* _Activity_
From the records, return each line that has the word "Colors" in it.

Modification records
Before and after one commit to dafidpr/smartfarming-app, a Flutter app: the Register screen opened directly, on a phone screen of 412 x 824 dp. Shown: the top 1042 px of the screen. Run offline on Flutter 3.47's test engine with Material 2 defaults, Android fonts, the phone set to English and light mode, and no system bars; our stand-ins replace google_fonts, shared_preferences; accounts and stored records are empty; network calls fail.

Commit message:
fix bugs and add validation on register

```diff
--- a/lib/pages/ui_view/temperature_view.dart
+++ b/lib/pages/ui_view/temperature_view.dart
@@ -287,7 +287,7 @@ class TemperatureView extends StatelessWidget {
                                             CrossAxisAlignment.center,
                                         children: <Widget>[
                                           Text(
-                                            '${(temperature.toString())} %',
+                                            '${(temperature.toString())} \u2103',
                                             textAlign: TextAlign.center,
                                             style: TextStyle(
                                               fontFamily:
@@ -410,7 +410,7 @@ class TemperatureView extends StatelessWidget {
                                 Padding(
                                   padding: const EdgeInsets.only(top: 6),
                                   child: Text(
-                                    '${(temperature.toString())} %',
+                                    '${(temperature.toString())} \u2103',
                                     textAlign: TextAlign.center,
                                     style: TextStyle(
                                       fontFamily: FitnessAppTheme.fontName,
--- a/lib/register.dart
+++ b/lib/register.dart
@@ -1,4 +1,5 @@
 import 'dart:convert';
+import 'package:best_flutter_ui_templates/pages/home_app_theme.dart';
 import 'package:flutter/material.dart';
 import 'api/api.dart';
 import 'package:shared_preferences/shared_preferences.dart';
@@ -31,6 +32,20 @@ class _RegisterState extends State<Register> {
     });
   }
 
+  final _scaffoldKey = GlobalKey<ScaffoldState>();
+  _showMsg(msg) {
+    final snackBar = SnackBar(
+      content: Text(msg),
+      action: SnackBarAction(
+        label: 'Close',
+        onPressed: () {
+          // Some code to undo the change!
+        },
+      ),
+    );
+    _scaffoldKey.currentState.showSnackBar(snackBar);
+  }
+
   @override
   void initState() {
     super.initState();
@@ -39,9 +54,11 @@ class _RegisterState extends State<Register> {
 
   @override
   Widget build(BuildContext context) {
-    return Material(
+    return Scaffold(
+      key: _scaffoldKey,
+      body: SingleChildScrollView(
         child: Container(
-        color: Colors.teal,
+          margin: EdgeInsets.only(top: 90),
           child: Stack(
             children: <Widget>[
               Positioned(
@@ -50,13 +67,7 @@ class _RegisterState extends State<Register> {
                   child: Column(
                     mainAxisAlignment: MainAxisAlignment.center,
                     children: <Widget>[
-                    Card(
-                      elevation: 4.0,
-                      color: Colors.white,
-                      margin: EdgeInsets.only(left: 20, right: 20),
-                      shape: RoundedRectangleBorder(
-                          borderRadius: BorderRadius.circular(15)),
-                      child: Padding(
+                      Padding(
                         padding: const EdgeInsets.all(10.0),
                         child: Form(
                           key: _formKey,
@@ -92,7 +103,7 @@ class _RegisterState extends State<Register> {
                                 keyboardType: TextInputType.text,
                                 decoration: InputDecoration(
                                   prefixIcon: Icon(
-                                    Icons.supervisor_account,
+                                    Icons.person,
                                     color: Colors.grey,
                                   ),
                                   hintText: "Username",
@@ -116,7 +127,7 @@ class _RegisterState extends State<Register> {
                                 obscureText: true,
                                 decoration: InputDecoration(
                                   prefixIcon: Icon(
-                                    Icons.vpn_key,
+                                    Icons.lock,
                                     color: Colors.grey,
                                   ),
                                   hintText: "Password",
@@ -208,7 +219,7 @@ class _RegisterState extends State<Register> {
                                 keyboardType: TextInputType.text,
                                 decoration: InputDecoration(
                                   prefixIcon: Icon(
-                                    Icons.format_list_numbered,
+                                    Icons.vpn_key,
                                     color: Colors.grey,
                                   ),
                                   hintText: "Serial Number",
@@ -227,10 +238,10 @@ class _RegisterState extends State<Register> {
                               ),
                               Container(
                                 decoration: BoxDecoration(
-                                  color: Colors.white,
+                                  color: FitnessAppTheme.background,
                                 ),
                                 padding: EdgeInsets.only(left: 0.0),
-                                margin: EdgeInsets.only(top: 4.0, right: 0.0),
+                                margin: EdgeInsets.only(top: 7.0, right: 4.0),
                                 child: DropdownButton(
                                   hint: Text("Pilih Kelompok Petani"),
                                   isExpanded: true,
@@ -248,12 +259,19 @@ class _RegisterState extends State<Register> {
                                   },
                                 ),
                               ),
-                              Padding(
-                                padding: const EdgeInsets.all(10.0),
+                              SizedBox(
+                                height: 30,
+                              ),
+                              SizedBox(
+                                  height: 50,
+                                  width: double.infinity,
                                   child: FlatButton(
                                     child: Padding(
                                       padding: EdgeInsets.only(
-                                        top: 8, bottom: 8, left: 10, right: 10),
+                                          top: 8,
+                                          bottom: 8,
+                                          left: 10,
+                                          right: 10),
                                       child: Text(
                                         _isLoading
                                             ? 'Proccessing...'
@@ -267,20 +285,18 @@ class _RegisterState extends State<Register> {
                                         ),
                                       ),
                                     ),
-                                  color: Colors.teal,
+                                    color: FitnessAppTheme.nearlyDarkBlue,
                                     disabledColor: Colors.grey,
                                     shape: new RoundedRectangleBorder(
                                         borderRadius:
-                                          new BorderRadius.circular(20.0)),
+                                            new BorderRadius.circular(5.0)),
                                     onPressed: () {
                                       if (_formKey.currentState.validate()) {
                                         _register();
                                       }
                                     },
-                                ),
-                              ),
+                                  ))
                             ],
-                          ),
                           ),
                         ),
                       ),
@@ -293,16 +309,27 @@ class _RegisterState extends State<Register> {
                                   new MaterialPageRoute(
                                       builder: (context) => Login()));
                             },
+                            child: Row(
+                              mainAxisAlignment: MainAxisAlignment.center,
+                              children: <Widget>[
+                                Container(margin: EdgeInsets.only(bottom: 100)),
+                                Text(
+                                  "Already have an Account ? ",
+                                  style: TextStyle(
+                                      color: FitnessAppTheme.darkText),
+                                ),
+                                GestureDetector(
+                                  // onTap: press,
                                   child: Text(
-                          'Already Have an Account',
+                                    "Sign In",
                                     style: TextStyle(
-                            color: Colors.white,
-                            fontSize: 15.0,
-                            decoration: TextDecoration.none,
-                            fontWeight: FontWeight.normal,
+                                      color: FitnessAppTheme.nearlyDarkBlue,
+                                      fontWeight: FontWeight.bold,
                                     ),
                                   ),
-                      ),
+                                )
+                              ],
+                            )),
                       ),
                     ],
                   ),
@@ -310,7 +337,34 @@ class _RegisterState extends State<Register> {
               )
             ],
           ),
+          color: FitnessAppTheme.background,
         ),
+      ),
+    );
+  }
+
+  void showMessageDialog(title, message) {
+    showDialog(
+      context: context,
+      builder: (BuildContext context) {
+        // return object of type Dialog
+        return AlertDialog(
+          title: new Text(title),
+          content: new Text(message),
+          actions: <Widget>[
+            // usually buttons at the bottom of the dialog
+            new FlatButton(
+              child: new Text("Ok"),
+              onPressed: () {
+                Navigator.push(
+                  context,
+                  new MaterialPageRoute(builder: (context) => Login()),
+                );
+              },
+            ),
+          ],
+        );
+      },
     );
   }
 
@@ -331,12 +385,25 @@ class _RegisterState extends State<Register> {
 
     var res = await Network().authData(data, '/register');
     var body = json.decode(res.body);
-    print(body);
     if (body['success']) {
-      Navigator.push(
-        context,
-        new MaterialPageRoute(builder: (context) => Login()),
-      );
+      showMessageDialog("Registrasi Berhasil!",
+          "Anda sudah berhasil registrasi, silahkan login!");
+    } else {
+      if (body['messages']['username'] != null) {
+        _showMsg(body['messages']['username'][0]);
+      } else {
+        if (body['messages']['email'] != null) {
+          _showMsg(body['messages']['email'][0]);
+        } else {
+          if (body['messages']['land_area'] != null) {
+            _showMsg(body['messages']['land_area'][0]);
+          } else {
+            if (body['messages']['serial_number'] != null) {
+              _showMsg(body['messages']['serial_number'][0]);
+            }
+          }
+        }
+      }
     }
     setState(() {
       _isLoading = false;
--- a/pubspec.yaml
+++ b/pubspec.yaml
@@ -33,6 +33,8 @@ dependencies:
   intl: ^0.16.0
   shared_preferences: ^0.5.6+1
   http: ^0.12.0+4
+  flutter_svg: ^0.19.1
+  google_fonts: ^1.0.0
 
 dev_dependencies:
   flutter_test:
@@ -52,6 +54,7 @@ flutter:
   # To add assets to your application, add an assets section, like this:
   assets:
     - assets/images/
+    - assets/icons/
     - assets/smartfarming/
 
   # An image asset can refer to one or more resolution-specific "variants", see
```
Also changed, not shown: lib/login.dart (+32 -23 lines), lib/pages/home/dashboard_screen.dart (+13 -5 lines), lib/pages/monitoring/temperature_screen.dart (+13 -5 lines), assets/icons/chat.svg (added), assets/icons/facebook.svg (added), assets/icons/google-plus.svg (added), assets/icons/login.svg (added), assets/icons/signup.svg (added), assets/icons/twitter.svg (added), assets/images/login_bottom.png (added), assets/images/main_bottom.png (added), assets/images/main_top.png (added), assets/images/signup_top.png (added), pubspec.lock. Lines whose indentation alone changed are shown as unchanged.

* _Answer section_
-        color: Colors.teal,
-                      color: Colors.white,
                                     color: Colors.grey,
                                     color: Colors.grey,
                                     color: Colors.grey,
-                                  color: Colors.white,
-                                  color: Colors.teal,
                                     disabledColor: Colors.grey,
-                            color: Colors.white,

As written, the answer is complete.